Reproduce all the data exactly, without pictures.

Detected change data

──────────────────────────────

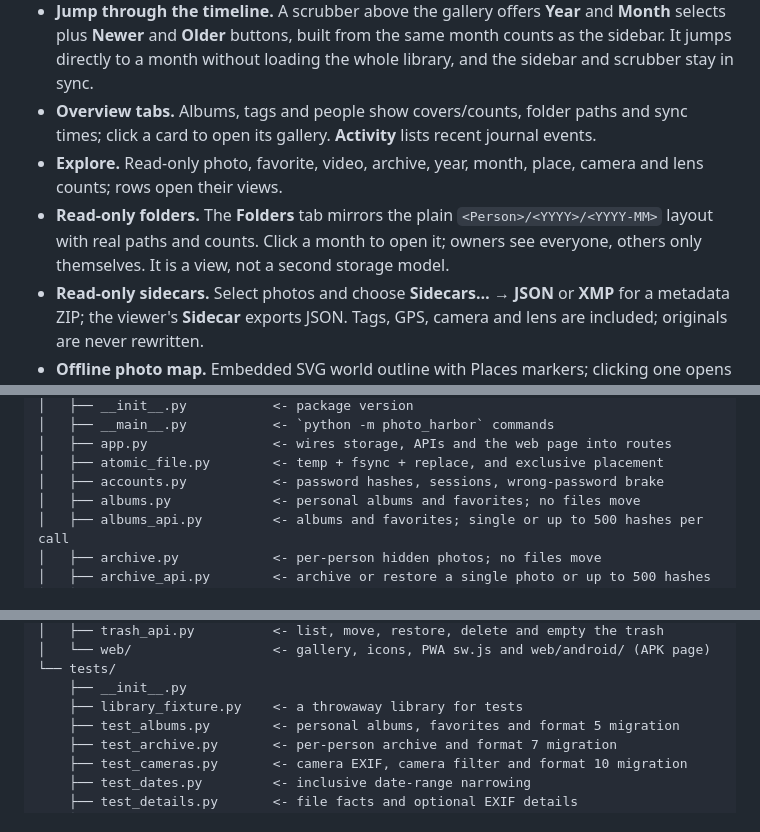
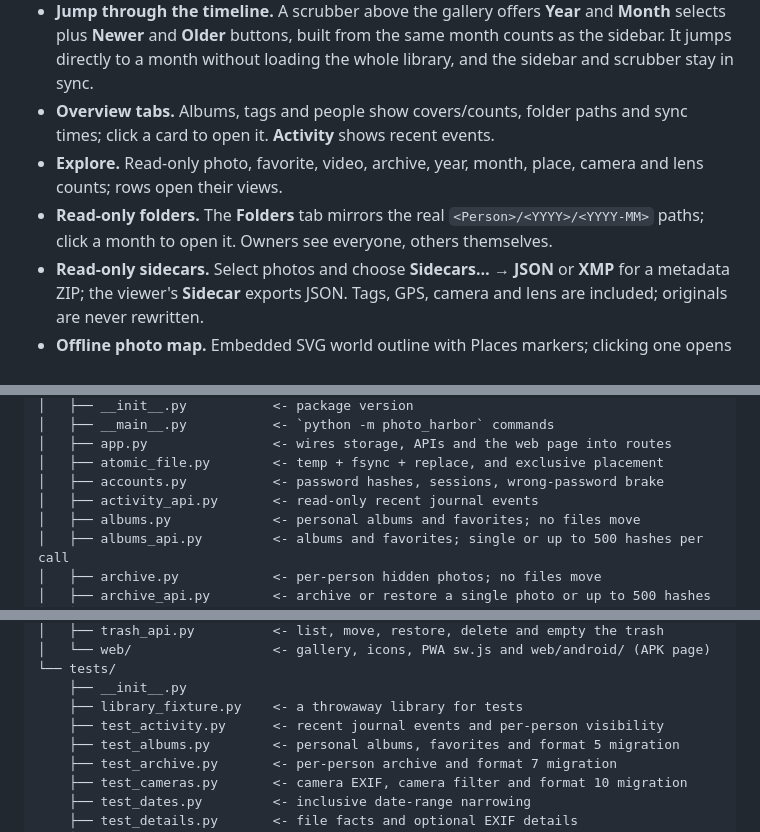
Before and after one commit to AegeanWorks/Photo-Harbor, a Markdown page: README.md, 3 parts joined by grey strips. Drawn GitHub-style.

Commit message:
docs(photo-harbor): document activity overview files

```diff
--- a/README.md
+++ b/README.md
@@ -181,11 +181,9 @@ Self-hosted photo server for Windows: an iPhone sends new photos over home Wi-Fi
   selects plus **Newer** and **Older** buttons, built from the same month counts as the sidebar.
   It jumps directly to a month without loading the whole library, and the sidebar and scrubber
   stay in sync.
-- **Overview tabs.** Albums, tags and people show covers/counts, folder paths and sync times; click a card to open its gallery. **Activity** lists recent journal events.
+- **Overview tabs.** Albums, tags and people show covers/counts, folder paths and sync times; click a card to open it. **Activity** shows recent events.
 - **Explore.** Read-only photo, favorite, video, archive, year, month, place, camera and lens counts; rows open their views.
-- **Read-only folders.** The **Folders** tab mirrors the plain
-  `<Person>/<YYYY>/<YYYY-MM>` layout with real paths and counts. Click a month to open it; owners
-  see everyone, others only themselves. It is a view, not a second storage model.
+- **Read-only folders.** The **Folders** tab mirrors the real `<Person>/<YYYY>/<YYYY-MM>` paths; click a month to open it. Owners see everyone, others themselves.
 - **Read-only sidecars.** Select photos and choose **Sidecars… → JSON** or **XMP** for a metadata
   ZIP; the viewer's **Sidecar** exports JSON. Tags, GPS, camera and lens are included; originals
   are never rewritten.
@@ -291,6 +289,7 @@ photo-harbor/
 │   ├── app.py                <- wires storage, APIs and the web page into routes
 │   ├── atomic_file.py        <- temp + fsync + replace, and exclusive placement
 │   ├── accounts.py           <- password hashes, sessions, wrong-password brake
+│   ├── activity_api.py       <- read-only recent journal events
 │   ├── albums.py             <- personal albums and favorites; no files move
 │   ├── albums_api.py         <- albums and favorites; single or up to 500 hashes per call
 │   ├── archive.py            <- per-person hidden photos; no files move
@@ -343,6 +342,7 @@ photo-harbor/
 └── tests/
     ├── __init__.py
     ├── library_fixture.py    <- a throwaway library for tests
+    ├── test_activity.py      <- recent journal events and per-person visibility
     ├── test_albums.py        <- personal albums, favorites and format 5 migration
     ├── test_archive.py       <- per-person archive and format 7 migration
     ├── test_cameras.py       <- camera EXIF, camera filter and format 10 migration
```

──────────────────────────────

● Answer section
Before and after one commit to AegeanWorks/Photo-Harbor, a Markdown page: README.md, 3 parts joined by grey strips. Drawn GitHub-style.

Commit message:
docs(photo-harbor): document activity overview files

```diff
--- a/README.md
+++ b/README.md
@@ -181,11 +181,9 @@ Self-hosted photo server for Windows: an iPhone sends new photos over home Wi-Fi
   selects plus **Newer** and **Older** buttons, built from the same month counts as the sidebar.
   It jumps directly to a month without loading the whole library, and the sidebar and scrubber
   stay in sync.
-- **Overview tabs.** Albums, tags and people show covers/counts, folder paths and sync times; click a card to open its gallery. **Activity** lists recent journal events.
+- **Overview tabs.** Albums, tags and people show covers/counts, folder paths and sync times; click a card to open it. **Activity** shows recent events.
 - **Explore.** Read-only photo, favorite, video, archive, year, month, place, camera and lens counts; rows open their views.
-- **Read-only folders.** The **Folders** tab mirrors the plain
-  `<Person>/<YYYY>/<YYYY-MM>` layout with real paths and counts. Click a month to open it; owners
-  see everyone, others only themselves. It is a view, not a second storage model.
+- **Read-only folders.** The **Folders** tab mirrors the real `<Person>/<YYYY>/<YYYY-MM>` paths; click a month to open it. Owners see everyone, others themselves.
 - **Read-only sidecars.** Select photos and choose **Sidecars… → JSON** or **XMP** for a metadata
   ZIP; the viewer's **Sidecar** exports JSON. Tags, GPS, camera and lens are included; originals
   are never rewritten.
@@ -291,6 +289,7 @@ photo-harbor/
 │   ├── app.py                <- wires storage, APIs and the web page into routes
 │   ├── atomic_file.py        <- temp + fsync + replace, and exclusive placement
 │   ├── accounts.py           <- password hashes, sessions, wrong-password brake
+│   ├── activity_api.py       <- read-only recent journal events
 │   ├── albums.py             <- personal albums and favorites; no files move
 │   ├── albums_api.py         <- albums and favorites; single or up to 500 hashes per call
 │   ├── archive.py            <- per-person hidden photos; no files move
@@ -343,6 +342,7 @@ photo-harbor/
 └── tests/
     ├── __init__.py
     ├── library_fixture.py    <- a throwaway library for tests
+    ├── test_activity.py      <- recent journal events and per-person visibility
     ├── test_albums.py        <- personal albums, favorites and format 5 migration
     ├── test_archive.py       <- per-person archive and format 7 migration
     ├── test_cameras.py       <- camera EXIF, camera filter and format 10 migration
```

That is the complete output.